Some Firefox users, cranky over the browser's user interface (UI) overhaul, have scrambled to find ways to make the latest version look more like older editions.
Two weeks ago, Mozilla launched Firefox 29, the first production-grade version that sported the new "Australis" UI. The visual redesign, the most dramatic for Firefox since March 2011, was Mozilla's attempt to both streamline the browser's look-and-feel and standardize it across all platforms, ranging from the desktop to mobile.
Many of Australis' visual changes were subtle, with more rounded tabs, inactive tabs that faded deeper into the background and a revamped customization panel. Australis also dumped the orange-colored Firefox menu in Windows, an element that first popped up in Firefox 4.
Some balked at the changes.
"After updating to [Firefox] 29.0.1 I could barely use Firefox," complained a user identified as pdrummond on May 9, writing on MozillaZine, a third-party discussion board. "It's taken me an hour to get the UI back to a usable state and I'm more than a little annoyed."
"This is useless, please do not copy the Google Chrome," said imdawe yesterday, also on MozillaZine. "WE DO NOT WANT GOOGLE CHROME UI. If we want that then we would use Google Chrome."
The this-looks-a-lot-like-Chrome complaint against Firefox's Australis has been widespread, and pre-dated its appearance in Firefox 29.
Others cited more specific gripes, all tied to changes in Firefox's UI and a desire to restore older visual and navigational elements, like the page-reload button, the tab bar's position — now above the address and search fields, not below them as before — and the from-one-side-to-the-other relocation of the Firefox menu.
Some were quite explicit in their criticism. "Please add function to restore UI prior to 29.0 ... new UI is horse****," said bokstav on MozillaZine May 9. A few compared Mozilla's redesign, which they felt was forced on them, to Microsoft's radical renovation of Windows with 2012's Windows 8. Those were not compliments.
Many commenters on MozillaZine, as well as on Mozilla's official support discussion forum, suggested installing Classic Theme Restorer, a Firefox add-on that spins back the clock by reverting many of the Australis changes.
Others recommended grabbing SeaMonkey, an open-source, volunteer-created suite of programs, including a browser; or Pale Moon, a Firefox-based browser for Windows and Linux.

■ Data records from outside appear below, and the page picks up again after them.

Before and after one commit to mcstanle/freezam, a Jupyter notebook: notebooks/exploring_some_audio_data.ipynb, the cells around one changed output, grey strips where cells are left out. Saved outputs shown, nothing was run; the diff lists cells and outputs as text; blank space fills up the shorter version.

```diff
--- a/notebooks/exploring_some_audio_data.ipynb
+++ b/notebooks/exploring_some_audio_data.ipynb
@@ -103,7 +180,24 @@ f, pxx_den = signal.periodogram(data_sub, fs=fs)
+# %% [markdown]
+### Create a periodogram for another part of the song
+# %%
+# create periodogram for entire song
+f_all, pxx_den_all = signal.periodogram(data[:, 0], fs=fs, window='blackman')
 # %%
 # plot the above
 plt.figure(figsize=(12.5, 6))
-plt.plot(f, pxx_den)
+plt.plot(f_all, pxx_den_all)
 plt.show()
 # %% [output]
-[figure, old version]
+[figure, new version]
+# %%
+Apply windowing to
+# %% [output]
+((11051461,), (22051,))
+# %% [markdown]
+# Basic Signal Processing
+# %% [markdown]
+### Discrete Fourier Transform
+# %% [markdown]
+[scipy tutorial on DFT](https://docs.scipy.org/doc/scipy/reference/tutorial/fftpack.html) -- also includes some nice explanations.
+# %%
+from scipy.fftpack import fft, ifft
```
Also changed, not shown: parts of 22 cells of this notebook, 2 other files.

Both look much more like earlier versions of Firefox.
Some users weren't hearing any of that, and said they are moving on. "Control Panel, Uninstall, gone," said Ray-in-Kingwood of yanking Firefox from Windows. "Used Firefox for many years and loved it. The new update was a total cluster****. So ... I am on Chrome now. At least it works."
Sign up for CIO Asia eNewsletters.